Law and Order

Source Type: Newspaper
Publisher: The Tuskaloosa Gazette
Place of publication: Tuscaloosa, AL
Date of publication: Feb 2, 1888 12:00 am
Source URL: View Source

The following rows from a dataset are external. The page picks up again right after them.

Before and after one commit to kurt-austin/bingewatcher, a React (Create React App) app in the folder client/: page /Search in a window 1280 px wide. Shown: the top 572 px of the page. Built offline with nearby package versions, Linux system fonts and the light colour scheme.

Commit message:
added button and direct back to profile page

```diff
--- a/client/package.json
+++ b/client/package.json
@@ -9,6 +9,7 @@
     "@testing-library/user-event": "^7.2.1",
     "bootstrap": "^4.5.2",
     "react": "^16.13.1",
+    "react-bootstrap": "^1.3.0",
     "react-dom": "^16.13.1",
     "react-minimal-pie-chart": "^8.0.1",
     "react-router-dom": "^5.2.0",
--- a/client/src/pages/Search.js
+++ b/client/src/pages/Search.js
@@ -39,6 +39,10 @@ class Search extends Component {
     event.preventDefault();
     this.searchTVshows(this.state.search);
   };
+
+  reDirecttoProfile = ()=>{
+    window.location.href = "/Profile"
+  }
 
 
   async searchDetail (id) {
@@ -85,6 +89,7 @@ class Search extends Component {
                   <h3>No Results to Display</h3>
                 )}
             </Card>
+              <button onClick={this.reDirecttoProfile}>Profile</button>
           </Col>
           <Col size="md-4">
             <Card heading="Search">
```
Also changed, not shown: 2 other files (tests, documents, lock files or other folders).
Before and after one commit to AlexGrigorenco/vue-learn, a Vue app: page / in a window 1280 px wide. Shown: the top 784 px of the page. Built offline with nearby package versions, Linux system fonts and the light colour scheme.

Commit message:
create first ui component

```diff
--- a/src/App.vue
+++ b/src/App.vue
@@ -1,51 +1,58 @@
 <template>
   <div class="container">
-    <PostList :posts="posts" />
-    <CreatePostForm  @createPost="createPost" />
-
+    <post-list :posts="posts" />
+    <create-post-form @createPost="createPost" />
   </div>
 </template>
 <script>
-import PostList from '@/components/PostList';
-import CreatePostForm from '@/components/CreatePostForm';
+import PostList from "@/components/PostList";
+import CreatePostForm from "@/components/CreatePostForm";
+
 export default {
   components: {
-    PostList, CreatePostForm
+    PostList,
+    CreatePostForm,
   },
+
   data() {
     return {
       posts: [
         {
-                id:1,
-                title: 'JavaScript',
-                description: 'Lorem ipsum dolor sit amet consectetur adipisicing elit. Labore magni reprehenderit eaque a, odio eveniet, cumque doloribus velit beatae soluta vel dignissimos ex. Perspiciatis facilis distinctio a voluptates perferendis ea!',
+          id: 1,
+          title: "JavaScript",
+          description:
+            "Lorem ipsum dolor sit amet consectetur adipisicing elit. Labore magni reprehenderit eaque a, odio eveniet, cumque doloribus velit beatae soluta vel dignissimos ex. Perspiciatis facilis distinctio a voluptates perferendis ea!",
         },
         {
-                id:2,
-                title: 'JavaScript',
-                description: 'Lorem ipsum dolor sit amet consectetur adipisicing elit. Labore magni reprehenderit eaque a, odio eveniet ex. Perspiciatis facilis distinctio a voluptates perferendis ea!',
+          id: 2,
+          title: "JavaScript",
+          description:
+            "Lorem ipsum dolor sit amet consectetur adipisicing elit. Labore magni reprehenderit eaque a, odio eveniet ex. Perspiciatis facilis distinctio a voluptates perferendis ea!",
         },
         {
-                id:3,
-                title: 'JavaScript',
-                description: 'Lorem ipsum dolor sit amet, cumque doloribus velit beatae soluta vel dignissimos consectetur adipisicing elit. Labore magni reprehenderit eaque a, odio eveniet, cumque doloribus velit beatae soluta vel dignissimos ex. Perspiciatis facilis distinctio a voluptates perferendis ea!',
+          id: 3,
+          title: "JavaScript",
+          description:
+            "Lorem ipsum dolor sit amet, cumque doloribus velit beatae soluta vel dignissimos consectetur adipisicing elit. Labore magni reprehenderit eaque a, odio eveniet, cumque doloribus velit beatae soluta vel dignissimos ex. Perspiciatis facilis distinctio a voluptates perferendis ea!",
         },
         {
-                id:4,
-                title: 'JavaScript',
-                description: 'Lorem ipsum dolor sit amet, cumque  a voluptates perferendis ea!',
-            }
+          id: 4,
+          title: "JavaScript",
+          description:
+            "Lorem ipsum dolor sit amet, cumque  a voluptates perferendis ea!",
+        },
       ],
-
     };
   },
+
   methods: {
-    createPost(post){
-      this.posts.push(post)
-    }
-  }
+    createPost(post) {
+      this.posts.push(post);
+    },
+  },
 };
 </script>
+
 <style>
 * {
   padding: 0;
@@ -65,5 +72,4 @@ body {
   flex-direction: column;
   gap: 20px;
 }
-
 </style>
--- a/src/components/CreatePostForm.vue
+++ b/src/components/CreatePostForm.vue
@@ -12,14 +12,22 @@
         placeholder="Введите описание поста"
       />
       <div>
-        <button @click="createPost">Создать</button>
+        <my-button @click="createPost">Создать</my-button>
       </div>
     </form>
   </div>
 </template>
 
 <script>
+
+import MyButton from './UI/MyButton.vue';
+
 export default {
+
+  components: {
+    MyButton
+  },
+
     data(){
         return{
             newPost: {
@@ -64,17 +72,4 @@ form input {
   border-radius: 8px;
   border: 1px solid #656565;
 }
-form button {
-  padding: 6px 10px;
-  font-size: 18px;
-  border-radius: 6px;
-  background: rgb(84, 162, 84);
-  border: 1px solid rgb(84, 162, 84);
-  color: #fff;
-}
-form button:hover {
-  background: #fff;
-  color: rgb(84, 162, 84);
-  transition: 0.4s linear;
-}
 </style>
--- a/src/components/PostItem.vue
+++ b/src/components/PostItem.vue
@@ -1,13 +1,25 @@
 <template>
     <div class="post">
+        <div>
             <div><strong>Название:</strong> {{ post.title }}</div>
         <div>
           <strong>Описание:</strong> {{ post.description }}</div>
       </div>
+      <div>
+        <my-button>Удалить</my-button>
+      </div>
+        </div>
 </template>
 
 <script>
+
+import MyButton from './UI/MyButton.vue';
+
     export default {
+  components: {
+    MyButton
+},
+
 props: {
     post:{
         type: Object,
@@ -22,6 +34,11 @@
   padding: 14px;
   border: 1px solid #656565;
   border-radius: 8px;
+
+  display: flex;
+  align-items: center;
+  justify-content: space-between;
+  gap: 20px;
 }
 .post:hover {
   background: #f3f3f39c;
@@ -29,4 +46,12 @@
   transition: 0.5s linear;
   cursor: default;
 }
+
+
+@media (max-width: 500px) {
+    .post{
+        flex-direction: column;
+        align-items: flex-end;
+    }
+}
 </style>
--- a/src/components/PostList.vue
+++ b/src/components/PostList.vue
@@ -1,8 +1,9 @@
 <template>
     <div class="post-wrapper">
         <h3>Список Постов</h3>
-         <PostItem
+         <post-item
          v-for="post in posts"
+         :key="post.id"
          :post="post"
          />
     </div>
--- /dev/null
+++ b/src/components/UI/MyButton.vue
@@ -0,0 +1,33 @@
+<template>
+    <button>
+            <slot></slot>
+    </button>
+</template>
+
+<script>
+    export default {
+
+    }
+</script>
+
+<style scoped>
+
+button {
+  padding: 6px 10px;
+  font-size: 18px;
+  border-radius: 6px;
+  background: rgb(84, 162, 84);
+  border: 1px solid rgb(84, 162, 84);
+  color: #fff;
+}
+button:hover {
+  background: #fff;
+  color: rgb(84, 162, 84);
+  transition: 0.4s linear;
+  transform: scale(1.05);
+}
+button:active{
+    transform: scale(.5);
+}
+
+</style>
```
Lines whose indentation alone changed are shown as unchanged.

LAW AND ORDER. The traducers of the South-the ” bloody shirt shriekers” of the North, especially Mr. John Sherman, will please note the fact that, the negro Jim Seams, the villainous murderers of Deputy Sheriff Awtrey, of this county, was pursued day and night by a large number of citizens, and who fired twice upon the small squad who finally captured him, by shooting him down with a charge of squirrel shot, -was brought a-foot 18 miles to the court house, where an orderly but indignant crowd of several hundred people had assembled, and he was taken from their midst by an officer of the law and lodged in jail, without any disturbance : after night-fall the Warrior Guards surrounded the jail through the whole night to protect the murderer from possible violence, and next morning escorted him to the train, and detail sent with him to Birmingham, where he awaits his trial here in April, for the unprovoked murder of a brave and popular officer of the law. We say we want you to note all this,–and the further fact, there is not a man, white or black, in the county, who does not feel that the murderer ought to be hung for his daring crime, and that he will be hung according to law at the proper time. He could have been hung at any time before he was placed in jail; after that it would have been perilous for any man or set of men to have attempted violence–the hands of the law, backed by a more powerful public sentiment decreed that the law should take its course. And yet, it is charged we are a vicious, lawless people,-peculiarly savage and blood-thirsty towards the colored race, delighting in shooting and killing negroes. An Indiana gentleman remarked in our office, yesterday morning, that he expected to see the negro hung-and had he (the negro) been in his State, the Sheriff would never have locked him up. We do not deny that acts of violence are committed in the South,-but we deny that our people are less law-abiding than those of any other State or county in the Union and we have a good mind to say, that Tuskaloosa county has a higher regard for law and order than any county in the North, East or West, with an equal population, and that life and property are as safe here as anywhere else in the Union. Besides, she has as many other attractions as any other section.